First up ... the very talented and witty Lauren Minco. Lauren is an illustrator and surface designer & also a member of the Happy Happy Art Collective. Lauren had her (big) debut at Surtex this past May and I was glad to meet her in person and see her beautiful booth and meet 5 out of the 6 members of this highly (highly) talented artist collective. (I could have chosen any of these gals to be inspired by. Seriously!)
Lauren's background is editorial Illustration. It is probably why I gravitate to her work. I am an illustration junkie. As a former art director, and forever art lover, I can really appreciate those who know and can create successful pieces with just the right balance of color, design, style & character. And, she's got great humor on top of it all which is the icing on the cake. Her pieces are a ridiculous amount of talent and fun. I love that she even had fabric made and wore one of her tiger prints for Surtex! Oh and did I mention she paints in amazingly in gouache...
She worked for C.R. Gibson and recently went full time freelance. She speaks candidly and in depth on her blog about her Surtex experience here.
Lauren shared with me a new piece she has just finished:
And here are a few other pieces I just love from her website.
And artist # 2 is...
Next up is the adorably fabulous Neiko Ng. I just ADORE her work and there is ALOT of it to love.
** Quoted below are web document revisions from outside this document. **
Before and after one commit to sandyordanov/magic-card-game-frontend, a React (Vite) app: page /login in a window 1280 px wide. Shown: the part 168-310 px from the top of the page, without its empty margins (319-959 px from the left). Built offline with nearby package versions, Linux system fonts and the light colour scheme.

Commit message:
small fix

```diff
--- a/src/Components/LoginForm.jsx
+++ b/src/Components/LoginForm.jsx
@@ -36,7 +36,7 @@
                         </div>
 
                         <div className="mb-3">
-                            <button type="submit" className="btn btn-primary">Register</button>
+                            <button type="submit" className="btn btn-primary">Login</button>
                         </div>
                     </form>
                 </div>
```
You can see this via from her long list of categories on her website... Paper cuts, greeting cards, patterns, advertising, kids books and it goes on. I love the sweetness and simplicity and emotion of her pieces. Her use of color is fabulous and I love that while her style varies at times, its is always beautiful and appropriate for the project. From children's books to fashion to surface pattern, she does it all phenomenally.
Here are some of my favorite pieces of Neiko's
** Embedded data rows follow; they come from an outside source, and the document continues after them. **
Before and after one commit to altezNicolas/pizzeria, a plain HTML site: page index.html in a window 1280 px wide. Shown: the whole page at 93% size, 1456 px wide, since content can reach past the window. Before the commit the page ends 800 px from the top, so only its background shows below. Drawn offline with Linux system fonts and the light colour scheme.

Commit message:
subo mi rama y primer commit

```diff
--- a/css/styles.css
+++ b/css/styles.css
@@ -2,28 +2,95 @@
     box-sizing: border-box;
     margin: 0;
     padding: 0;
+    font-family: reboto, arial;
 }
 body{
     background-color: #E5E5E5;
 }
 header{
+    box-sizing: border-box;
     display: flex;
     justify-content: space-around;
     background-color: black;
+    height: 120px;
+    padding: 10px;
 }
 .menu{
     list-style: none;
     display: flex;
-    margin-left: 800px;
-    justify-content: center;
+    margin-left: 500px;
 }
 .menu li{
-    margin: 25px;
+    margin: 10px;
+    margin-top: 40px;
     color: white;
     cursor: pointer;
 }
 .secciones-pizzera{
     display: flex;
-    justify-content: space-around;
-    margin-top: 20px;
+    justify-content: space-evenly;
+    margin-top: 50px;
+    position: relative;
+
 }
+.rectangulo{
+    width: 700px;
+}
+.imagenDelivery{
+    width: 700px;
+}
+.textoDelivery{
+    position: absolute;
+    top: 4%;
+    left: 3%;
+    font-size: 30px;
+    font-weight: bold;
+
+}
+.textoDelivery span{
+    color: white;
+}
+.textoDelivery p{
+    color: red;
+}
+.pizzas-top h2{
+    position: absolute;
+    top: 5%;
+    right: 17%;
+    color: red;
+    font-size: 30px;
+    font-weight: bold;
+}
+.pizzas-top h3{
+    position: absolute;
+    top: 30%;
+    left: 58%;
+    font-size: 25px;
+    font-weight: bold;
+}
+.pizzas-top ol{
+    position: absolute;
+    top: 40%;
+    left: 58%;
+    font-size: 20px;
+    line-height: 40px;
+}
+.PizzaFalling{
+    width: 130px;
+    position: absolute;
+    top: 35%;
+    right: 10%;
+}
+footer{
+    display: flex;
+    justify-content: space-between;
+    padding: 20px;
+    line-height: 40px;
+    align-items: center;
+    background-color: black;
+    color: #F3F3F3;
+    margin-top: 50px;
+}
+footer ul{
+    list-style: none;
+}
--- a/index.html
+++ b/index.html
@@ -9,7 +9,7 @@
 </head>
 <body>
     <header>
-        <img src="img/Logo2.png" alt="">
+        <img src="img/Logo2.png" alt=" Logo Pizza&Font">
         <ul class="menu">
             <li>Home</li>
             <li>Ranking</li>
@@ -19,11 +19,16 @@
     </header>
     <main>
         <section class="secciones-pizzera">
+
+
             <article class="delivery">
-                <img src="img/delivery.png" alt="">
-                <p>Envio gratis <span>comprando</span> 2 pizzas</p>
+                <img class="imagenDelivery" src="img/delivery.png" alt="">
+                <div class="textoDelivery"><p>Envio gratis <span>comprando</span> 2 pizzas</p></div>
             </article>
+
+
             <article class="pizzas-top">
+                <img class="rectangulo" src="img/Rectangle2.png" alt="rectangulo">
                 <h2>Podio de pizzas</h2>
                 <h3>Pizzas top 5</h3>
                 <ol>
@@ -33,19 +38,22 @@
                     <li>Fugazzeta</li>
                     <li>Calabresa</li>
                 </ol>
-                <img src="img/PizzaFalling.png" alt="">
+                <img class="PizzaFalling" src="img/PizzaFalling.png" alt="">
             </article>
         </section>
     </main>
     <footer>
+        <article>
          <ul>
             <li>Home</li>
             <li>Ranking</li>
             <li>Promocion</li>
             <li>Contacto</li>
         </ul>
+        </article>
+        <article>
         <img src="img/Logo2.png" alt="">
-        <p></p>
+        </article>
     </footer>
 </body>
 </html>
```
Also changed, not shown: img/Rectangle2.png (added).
I also met Neiko at Surtex this year. She was showing her work with her art collective Forest Foundry. (Another extremely talented bunch of ladies who also met via Make Art that Sells.) She has a little look book which you can view online here. And is this not the cutest (read: best) instagram icon EVER? Seriously.
FOR MORE AMAZING IMAGES visit Neiko's website here. She is also on Facebook here + Instagram here, and sells print at her Etsy shop. She is represented by Bernstein & Andriulli. And she just started a new tumbler blog which you should follow where she illustrates her food every day. Doesnt this wonderfully illustrated salmon make you hungry? And the type is absolutely gorgeous.